  116. Delete
  117. #MDG‘s on #SEO / #SERP #CTA “Brand Recognition * Legitimacy / Trust * Interest Level” {Re: #MMS #Local www.palmbeaches.org #LATISM #TOGS} about 2 hours ago from TweetDeck

  118. Delete
  119. #MDG‘s on #SEO / #SERP #CTA “First impressions are key” (and made only once!) {Re: #MMS #Local www.palmbeaches.org #LATISM #TOGS} about 2 hours ago from TweetDeck

  120. Delete
  121. #MDG‘s Talk on #SEO / #SERP #CTA (Call-to-Action) #GoogleMaps is “naturally free” (Claim your listing) (#MMS #Local www.palmbeaches.org ) about 2 hours ago from TweetDeck

  122. Delete
  123. #MDG‘s Charlie Ellis on “Usability meets Accesibility” #CTA – Call to Action = #GoogleMaps within #SERP (#MMS #Local www.palmbeaches.org ) about 2 hours ago from TweetDeck
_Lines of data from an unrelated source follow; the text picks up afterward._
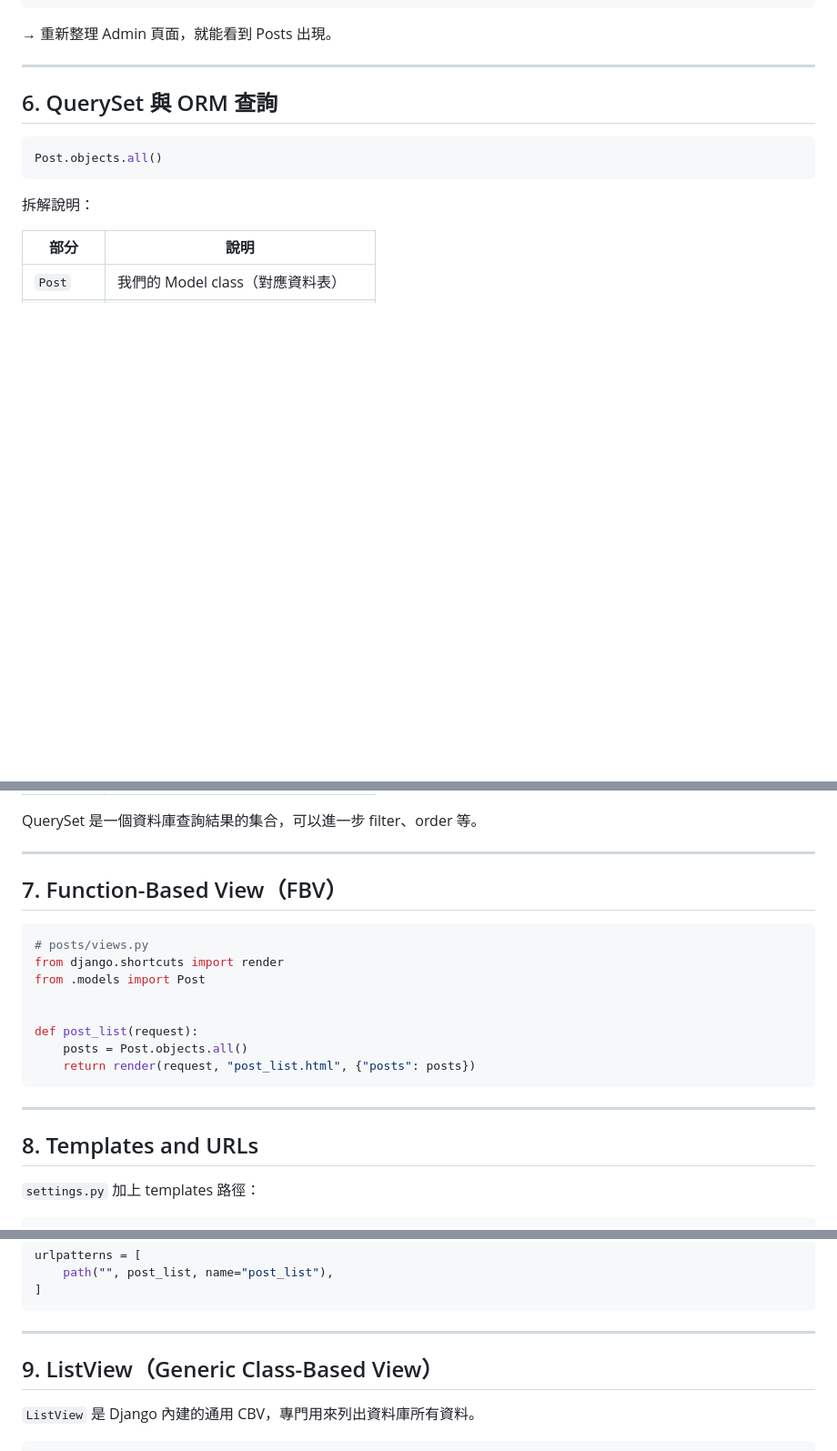
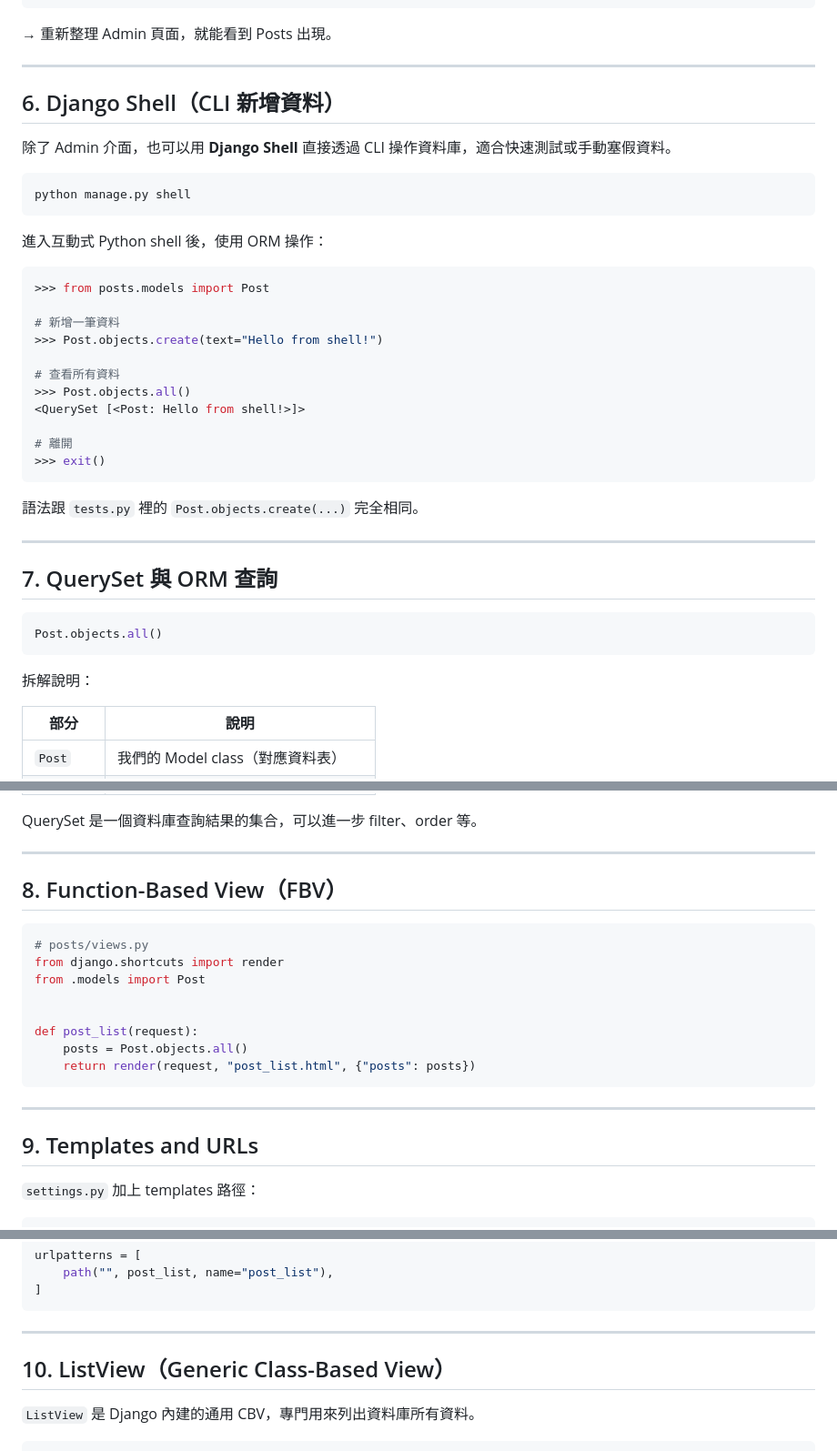
Before and after one commit to Alicia111/Django_114winter, a Markdown page: w5/W5.md, 3 parts joined by grey strips. Shown at 91% size. GitHub-like rendering; blank space fills up the shorter version.

Commit message:
第五週

````diff
--- a/w5/W5.md
+++ b/w5/W5.md
@@ -148,7 +148,35 @@ admin.site.register(Post)
 
 ---
 
-## 6. QuerySet 與 ORM 查詢
+## 6. Django Shell（CLI 新增資料）
+
+除了 Admin 介面，也可以用 **Django Shell** 直接透過 CLI 操作資料庫，適合快速測試或手動塞假資料。
+
+```bash
+python manage.py shell
+```
+
+進入互動式 Python shell 後，使用 ORM 操作：
+
+```python
+>>> from posts.models import Post
+
+# 新增一筆資料
+>>> Post.objects.create(text="Hello from shell!")
+
+# 查看所有資料
+>>> Post.objects.all()
+<QuerySet [<Post: Hello from shell!>]>
+
+# 離開
+>>> exit()
+```
+
+語法跟 `tests.py` 裡的 `Post.objects.create(...)` 完全相同。
+
+---
+
+## 7. QuerySet 與 ORM 查詢
 
 ```python
 Post.objects.all()
@@ -166,7 +194,7 @@ QuerySet 是一個資料庫查詢結果的集合，可以進一步 filter、orde
 
 ---
 
-## 7. Function-Based View（FBV）
+## 8. Function-Based View（FBV）
 
 ```python
 # posts/views.py
@@ -181,7 +209,7 @@ def post_list(request):
 
 ---
 
-## 8. Templates and URLs
+## 9. Templates and URLs
 
 `settings.py` 加上 templates 路徑：
 
@@ -228,7 +256,7 @@ urlpatterns = [
 
 ---
 
-## 9. ListView（Generic Class-Based View）
+## 10. ListView（Generic Class-Based View）
 
 `ListView` 是 Django 內建的通用 CBV，專門用來列出資料庫所有資料。
 
````
Also changed, not shown: other parts of w5/W5.md (+1 -1 lines).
  124. Delete
  125. Charlie Ellis on “Usability meets Accesibility” #CTA – Call to Action within SERP (#MMS #LocalSources www.palmbeaches.org #MDG #SERP #SEO) about 2 hours ago from TweetDeck

  126. Delete
  127. www.palmbeaches.org hosts #MDG‘s Lunch and Learn on “Usability meets Accesibility” (#MMS #LocalSources) about 2 hours ago from TweetDeck

  128. Delete

#ResearchMaterials “A brief history of networked learning”(SIEMENS, George (2008)) [rtf] (Via @GoogleAlerts: CMAC)

21 Jan

Great material that Google dug up; thought of archiving here for future reference and sharing with CMAC-Lab’s Page on Facebook (via my own Notes)

SIEMENS, George (2008): A brief history of networked learning [rtf]

George Siemens: september 28, 2008

Networks have underpinned human learning well before the proliferation
of technology evident in society today. The development of expertise in
hunting, gathering, and farming require knowledge to be shared with
each new generation. Upon inculcation into farming, for example, the
younger generation built on the work of others. Small advances in new
techniques and tools served to continually advance disciplines such as
farming, blacksmithing, soldiering, and more recently, philosophy and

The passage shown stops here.